DESCRIPTION OF THE TASK:
From the listing below, pull each line that includes "print".

DATA FOR ANALYSIS:
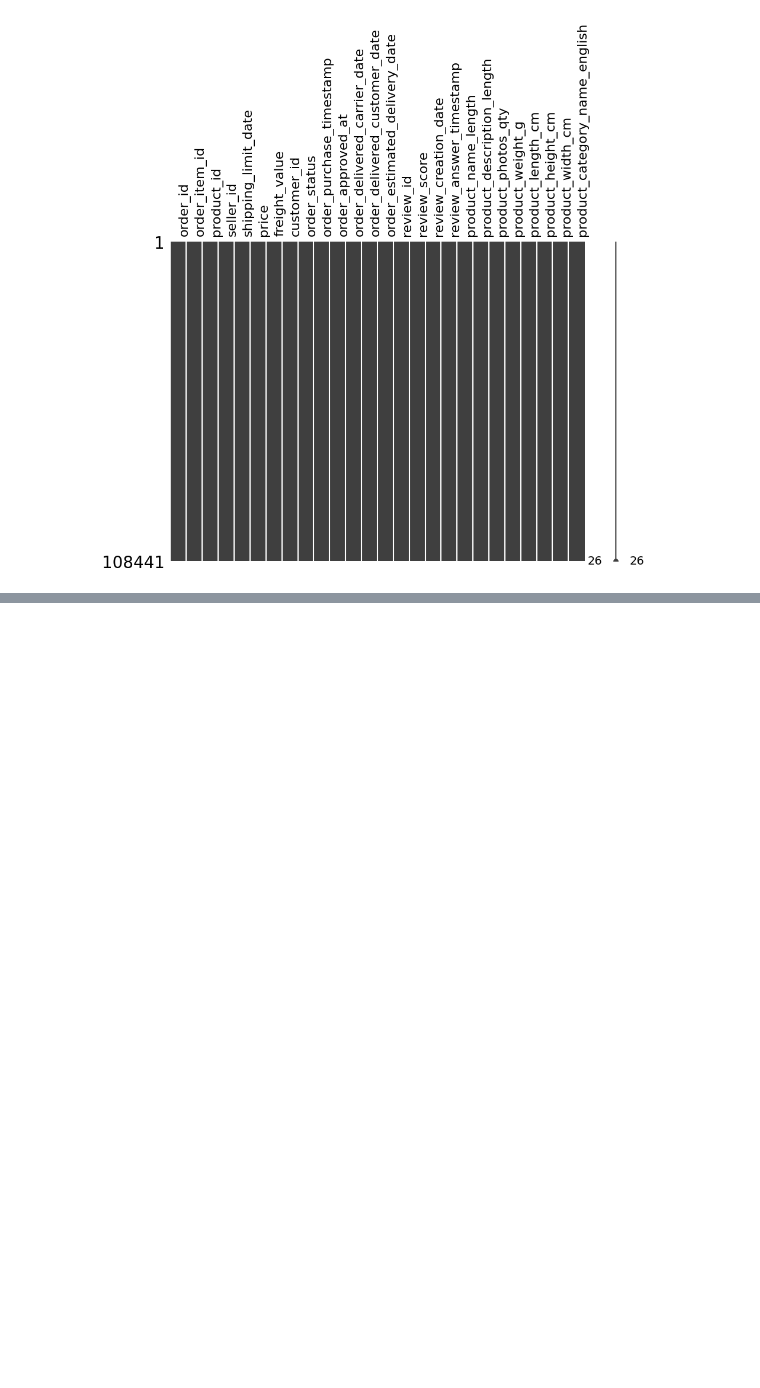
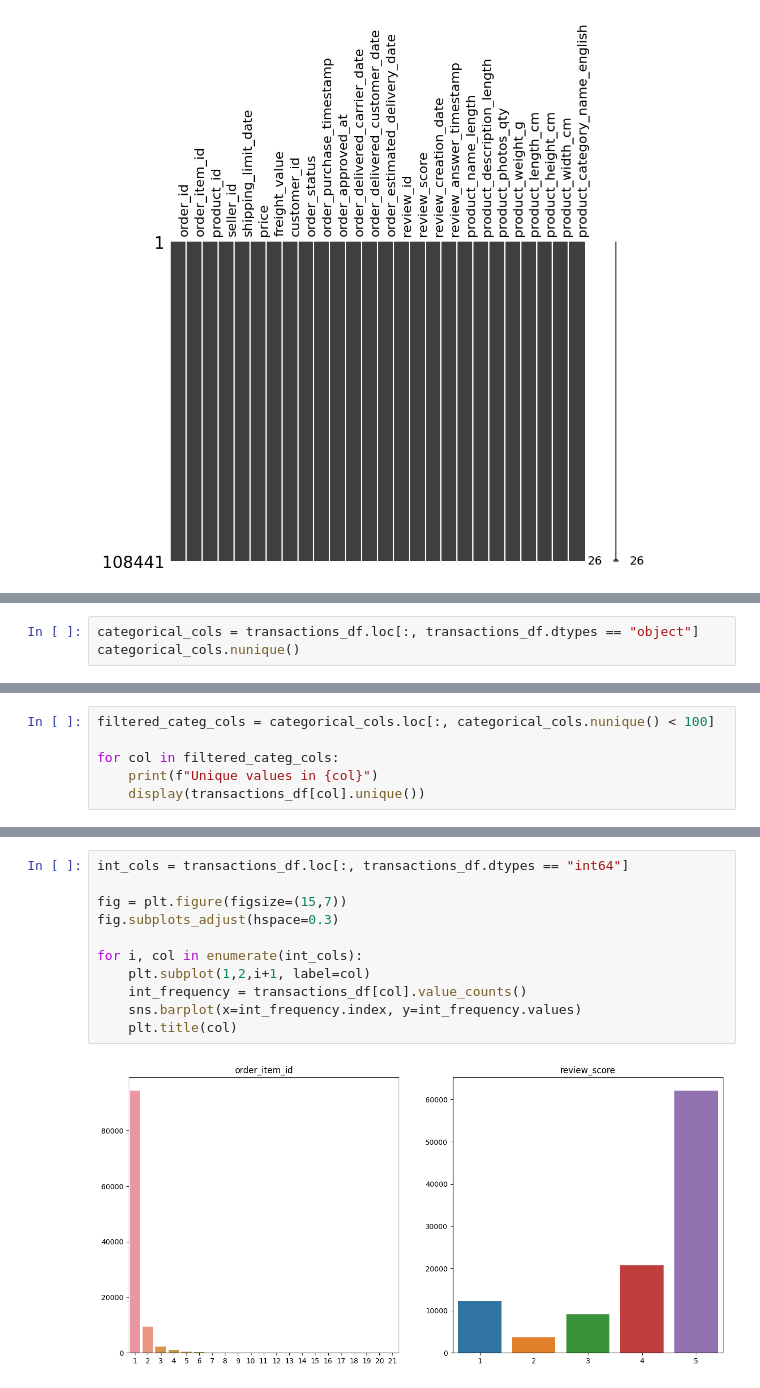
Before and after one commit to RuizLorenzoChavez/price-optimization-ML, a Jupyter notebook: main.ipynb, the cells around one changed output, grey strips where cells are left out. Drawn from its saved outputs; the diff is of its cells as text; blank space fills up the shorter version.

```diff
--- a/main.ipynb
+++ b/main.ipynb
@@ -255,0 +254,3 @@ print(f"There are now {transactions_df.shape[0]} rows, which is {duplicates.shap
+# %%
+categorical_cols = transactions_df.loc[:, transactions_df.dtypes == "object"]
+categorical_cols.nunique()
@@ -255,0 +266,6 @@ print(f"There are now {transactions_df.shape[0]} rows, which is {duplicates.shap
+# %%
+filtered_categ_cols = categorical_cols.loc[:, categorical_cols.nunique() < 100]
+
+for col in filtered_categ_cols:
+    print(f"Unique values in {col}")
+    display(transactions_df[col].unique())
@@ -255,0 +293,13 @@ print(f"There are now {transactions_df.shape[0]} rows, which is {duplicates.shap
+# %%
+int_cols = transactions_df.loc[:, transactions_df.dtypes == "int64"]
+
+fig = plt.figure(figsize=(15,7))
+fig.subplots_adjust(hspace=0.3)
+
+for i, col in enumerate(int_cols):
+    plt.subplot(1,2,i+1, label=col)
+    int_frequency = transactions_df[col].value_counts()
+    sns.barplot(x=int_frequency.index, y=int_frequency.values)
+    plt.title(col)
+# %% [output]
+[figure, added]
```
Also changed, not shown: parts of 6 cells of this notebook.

ANSWER SECTION:
@@ -255,0 +254,3 @@ print(f"There are now {transactions_df.shape[0]} rows, which is {duplicates.shap
@@ -255,0 +266,6 @@ print(f"There are now {transactions_df.shape[0]} rows, which is {duplicates.shap
+    print(f"Unique values in {col}")
@@ -255,0 +293,13 @@ print(f"There are now {transactions_df.shape[0]} rows, which is {duplicates.shap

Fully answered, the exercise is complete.